-------- Exercise data --------

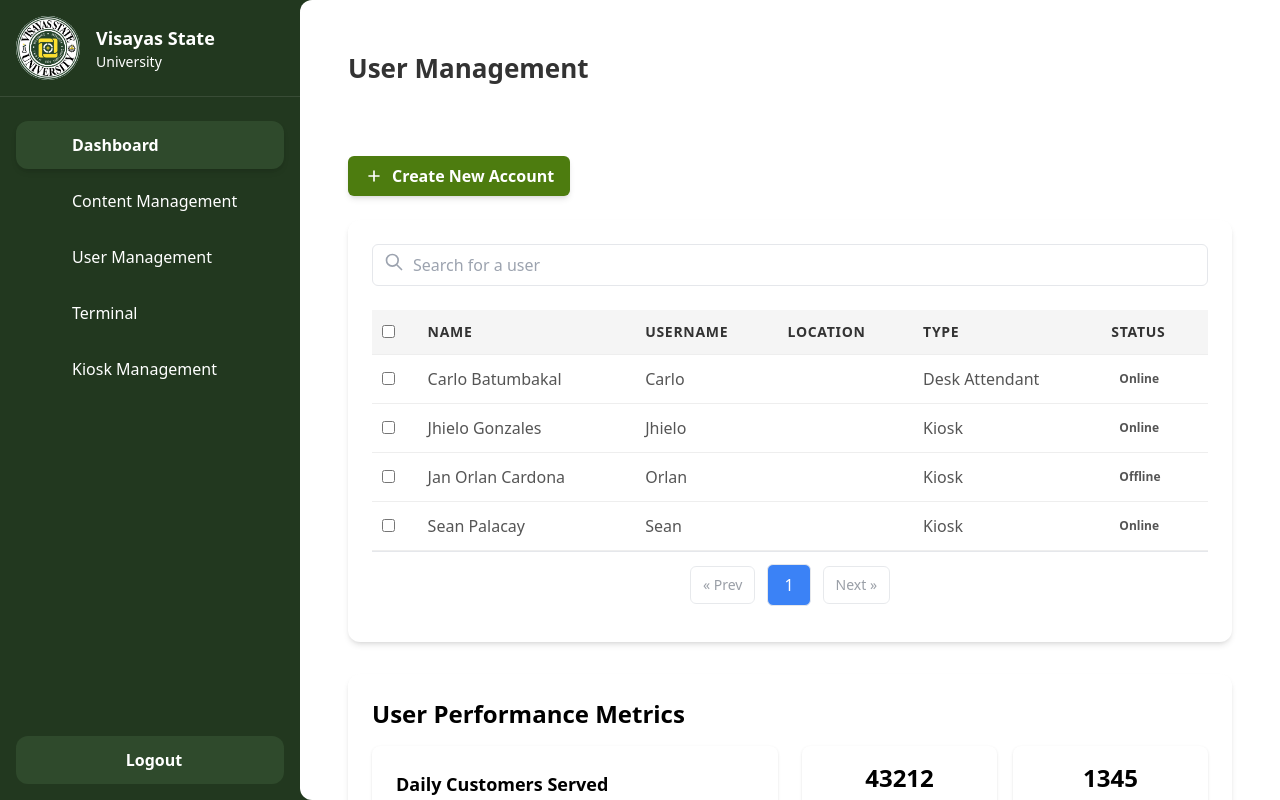
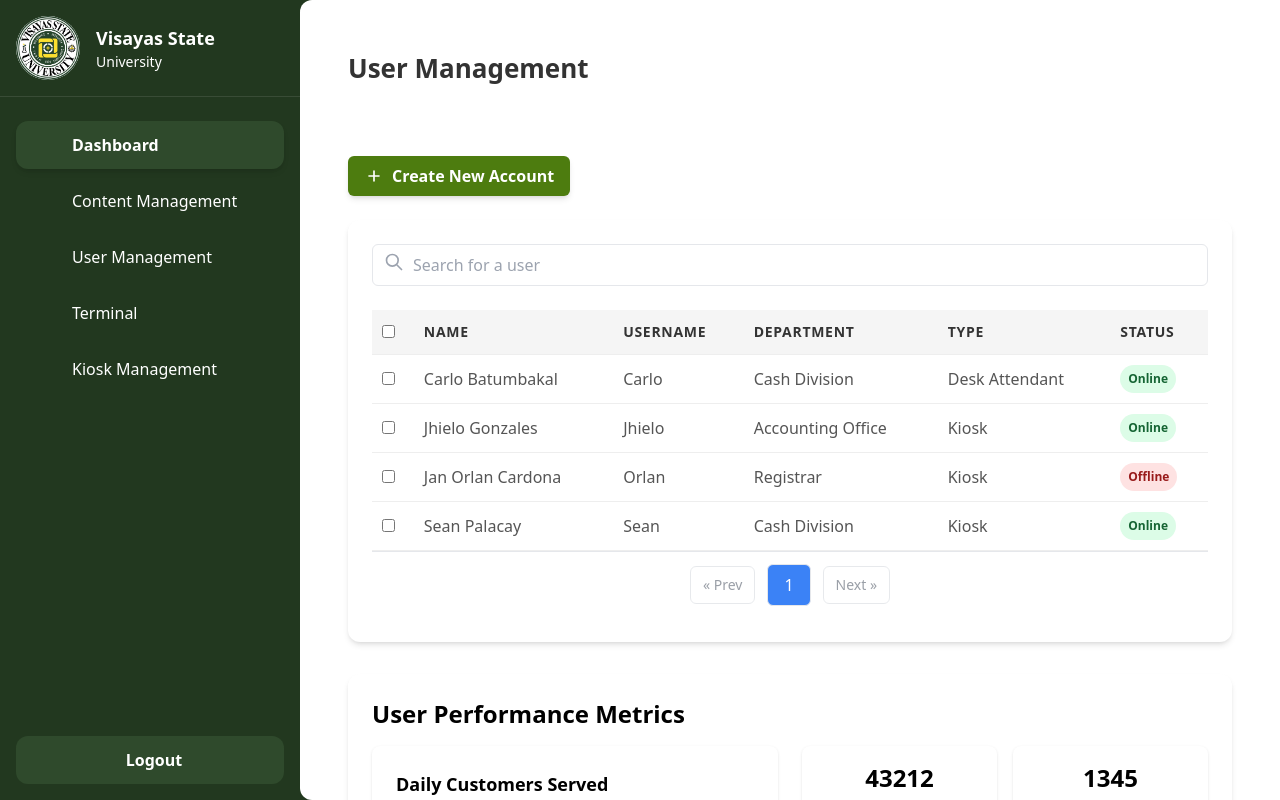
Before and after one commit to tonzxz/vsu, an Angular app in the folder VSUQSM/: page /admin/user-management in a window 1280 px wide. Built offline with nearby package versions, Linux system fonts and the light colour scheme.

Commit message:
improved sidebar hehe updated

```diff
--- a/VSUQSM/src/app/features/admin-layout/a-contentmgmt/a-contentmgmt.component.html
+++ b/VSUQSM/src/app/features/admin-layout/a-contentmgmt/a-contentmgmt.component.html
@@ -1,9 +1,14 @@
-<main class="container mx-auto p-4 max-w-full">
+<main class="container mx-auto max-w-full">
   <header class="mb-4">
     <h1 class="text-3xl font-bold text-neutral-800">Content Management</h1>
   </header>
 
-    <div class="bg-white rounded-lg shadow-lg p-4">
+  <div class="px-8">
+  <h2 class="text-xl font-semibold mb-3">Preview</h2>
+</div>
+
+
+  <div class="bg-white rounded-lg shadow-lg px-8 pb-8">
     <nav class="flex flex-wrap gap-2 items-center justify-start w-full mb-4">
       <a href="#" class="px-4 py-1 text-sm text-white bg-neutral-800 rounded-t-lg shadow-sm transition duration-300 ease-in-out hover:bg-neutral-700">Registrar</a>
       <a href="#" class="px-4 py-1 text-sm bg-zinc-200 rounded-t-lg shadow-sm transition duration-300 ease-in-out hover:bg-zinc-300">Cash Division</a>
@@ -12,14 +17,15 @@
 
     <!-- Layout for Preview and Settings -->
     <div class="flex flex-col">
+
       <!-- Preview Section -->
       <div class="mb-6">
-          <h2 class="text-xl font-semibold mb-3">Preview</h2>
+
         <app-content-mod class="block w-full aspect-video bg-gray-100 rounded-lg"></app-content-mod>
       </div>
 
       <!-- Content Settings -->
-        <div class="bg-zinc-100 rounded-lg p-6 w-full">
+      <div class="bg-white-800 rounded-lg p-6 w-full">
         <h2 class="text-2xl font-semibold mb-6">Content Settings</h2>
 
         <div class="grid grid-cols-1 lg:grid-cols-2 gap-8">
--- a/VSUQSM/src/app/features/admin-layout/a-contentmgmt/content-mod/content-mod.component.html
+++ b/VSUQSM/src/app/features/admin-layout/a-contentmgmt/content-mod/content-mod.component.html
@@ -75,7 +75,7 @@
       <!-- Announcement Section with Scrolling Effect -->
       <div class="relative bg-white text-xl font-bold text-lime-900 px-10 py-3 mt-6 overflow-hidden">
         <div class="announcement-scroll">
-          Announcement - Important updates will be shared here. Stay tuned for more information. Announcement - Important updates will be shared here. Stay tuned for more information.
+          Announcement - Important updates will be shared here. Stay tuned for more information.
         </div>
       </div>
     </div>
--- a/VSUQSM/src/app/features/admin-layout/a-user-management/a-user-management.component.html
+++ b/VSUQSM/src/app/features/admin-layout/a-user-management/a-user-management.component.html
@@ -92,7 +92,7 @@
                 scope="col"
                 class="px-6 py-4 text-left text-sm font-bold text-white uppercase tracking-wider"
               >
-                Location
+                Department
               </th>
               <th
                 scope="col"
@@ -124,14 +124,14 @@
               </td>
               <td class="px-6 py-4 whitespace-nowrap">{{ user.fullName }}</td>
               <td class="px-6 py-4 whitespace-nowrap">{{ user.username }}</td>
-              <td class="px-6 py-4 whitespace-nowrap">{{ user.location }}</td>
+              <td class="px-6 py-4 whitespace-nowrap">{{ user.department }}</td>
               <td class="px-6 py-4 whitespace-nowrap">{{ user.type }}</td>
               <td class="px-6 py-4 whitespace-nowrap">
                 <span
                   class="px-2 py-1 inline-flex text-xs leading-5 font-semibold rounded-full"
                   [ngClass]="{
-                    'bg-green-100 text-green-800': user.status === 'Enabled',
-                    'bg-red-100 text-red-800': user.status === 'Disabled'
+                    'bg-green-100 text-green-800': user.status === 'Online',
+                    'bg-red-100 text-red-800': user.status === 'Offline'
                   }"
                 >
                   {{ user.status }}
@@ -191,7 +191,7 @@
   <app-create-account-modal
     *ngIf="showModal"
     [editingUser]="selectedUser"
-    (cgitlose)="closeModal()"
+    (close)="closeModal()"
     (accountCreated)="onAccountCreated($event)"
   ></app-create-account-modal>
 
--- a/VSUQSM/src/app/features/admin-layout/a-user-management/a-user-management.component.ts
+++ b/VSUQSM/src/app/features/admin-layout/a-user-management/a-user-management.component.ts
@@ -11,9 +11,11 @@ interface User {
   department: string;
   type: string;
   status: 'Online' | 'Offline';
+  location?: string;  // Add this line
   password?: string;
   selected?: boolean; // Property to manage row selection
 }
+
 
 @Component({
   selector: 'app-user-management',
```
Lines whose indentation alone changed are shown as unchanged.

--------

:: Goal of the exercise ::
Only an exact copy of the entries, with no pictures, is expected as the answer.

:: Expected answer ::
Before and after one commit to tonzxz/vsu, an Angular app in the folder VSUQSM/: page /admin/user-management in a window 1280 px wide. Built offline with nearby package versions, Linux system fonts and the light colour scheme.

Commit message:
improved sidebar hehe updated

```diff
--- a/VSUQSM/src/app/features/admin-layout/a-contentmgmt/a-contentmgmt.component.html
+++ b/VSUQSM/src/app/features/admin-layout/a-contentmgmt/a-contentmgmt.component.html
@@ -1,9 +1,14 @@
-<main class="container mx-auto p-4 max-w-full">
+<main class="container mx-auto max-w-full">
   <header class="mb-4">
     <h1 class="text-3xl font-bold text-neutral-800">Content Management</h1>
   </header>
 
-    <div class="bg-white rounded-lg shadow-lg p-4">
+  <div class="px-8">
+  <h2 class="text-xl font-semibold mb-3">Preview</h2>
+</div>
+
+
+  <div class="bg-white rounded-lg shadow-lg px-8 pb-8">
     <nav class="flex flex-wrap gap-2 items-center justify-start w-full mb-4">
       <a href="#" class="px-4 py-1 text-sm text-white bg-neutral-800 rounded-t-lg shadow-sm transition duration-300 ease-in-out hover:bg-neutral-700">Registrar</a>
       <a href="#" class="px-4 py-1 text-sm bg-zinc-200 rounded-t-lg shadow-sm transition duration-300 ease-in-out hover:bg-zinc-300">Cash Division</a>
@@ -12,14 +17,15 @@
 
     <!-- Layout for Preview and Settings -->
     <div class="flex flex-col">
+
       <!-- Preview Section -->
       <div class="mb-6">
-          <h2 class="text-xl font-semibold mb-3">Preview</h2>
+
         <app-content-mod class="block w-full aspect-video bg-gray-100 rounded-lg"></app-content-mod>
       </div>
 
       <!-- Content Settings -->
-        <div class="bg-zinc-100 rounded-lg p-6 w-full">
+      <div class="bg-white-800 rounded-lg p-6 w-full">
         <h2 class="text-2xl font-semibold mb-6">Content Settings</h2>
 
         <div class="grid grid-cols-1 lg:grid-cols-2 gap-8">
--- a/VSUQSM/src/app/features/admin-layout/a-contentmgmt/content-mod/content-mod.component.html
+++ b/VSUQSM/src/app/features/admin-layout/a-contentmgmt/content-mod/content-mod.component.html
@@ -75,7 +75,7 @@
       <!-- Announcement Section with Scrolling Effect -->
       <div class="relative bg-white text-xl font-bold text-lime-900 px-10 py-3 mt-6 overflow-hidden">
         <div class="announcement-scroll">
-          Announcement - Important updates will be shared here. Stay tuned for more information. Announcement - Important updates will be shared here. Stay tuned for more information.
+          Announcement - Important updates will be shared here. Stay tuned for more information.
         </div>
       </div>
     </div>
--- a/VSUQSM/src/app/features/admin-layout/a-user-management/a-user-management.component.html
+++ b/VSUQSM/src/app/features/admin-layout/a-user-management/a-user-management.component.html
@@ -92,7 +92,7 @@
                 scope="col"
                 class="px-6 py-4 text-left text-sm font-bold text-white uppercase tracking-wider"
               >
-                Location
+                Department
               </th>
               <th
                 scope="col"
@@ -124,14 +124,14 @@
               </td>
               <td class="px-6 py-4 whitespace-nowrap">{{ user.fullName }}</td>
               <td class="px-6 py-4 whitespace-nowrap">{{ user.username }}</td>
-              <td class="px-6 py-4 whitespace-nowrap">{{ user.location }}</td>
+              <td class="px-6 py-4 whitespace-nowrap">{{ user.department }}</td>
               <td class="px-6 py-4 whitespace-nowrap">{{ user.type }}</td>
               <td class="px-6 py-4 whitespace-nowrap">
                 <span
                   class="px-2 py-1 inline-flex text-xs leading-5 font-semibold rounded-full"
                   [ngClass]="{
-                    'bg-green-100 text-green-800': user.status === 'Enabled',
-                    'bg-red-100 text-red-800': user.status === 'Disabled'
+                    'bg-green-100 text-green-800': user.status === 'Online',
+                    'bg-red-100 text-red-800': user.status === 'Offline'
                   }"
                 >
                   {{ user.status }}
@@ -191,7 +191,7 @@
   <app-create-account-modal
     *ngIf="showModal"
     [editingUser]="selectedUser"
-    (cgitlose)="closeModal()"
+    (close)="closeModal()"
     (accountCreated)="onAccountCreated($event)"
   ></app-create-account-modal>
 
--- a/VSUQSM/src/app/features/admin-layout/a-user-management/a-user-management.component.ts
+++ b/VSUQSM/src/app/features/admin-layout/a-user-management/a-user-management.component.ts
@@ -11,9 +11,11 @@ interface User {
   department: string;
   type: string;
   status: 'Online' | 'Offline';
+  location?: string;  // Add this line
   password?: string;
   selected?: boolean; // Property to manage row selection
 }
+
 
 @Component({
   selector: 'app-user-management',
```
Lines whose indentation alone changed are shown as unchanged.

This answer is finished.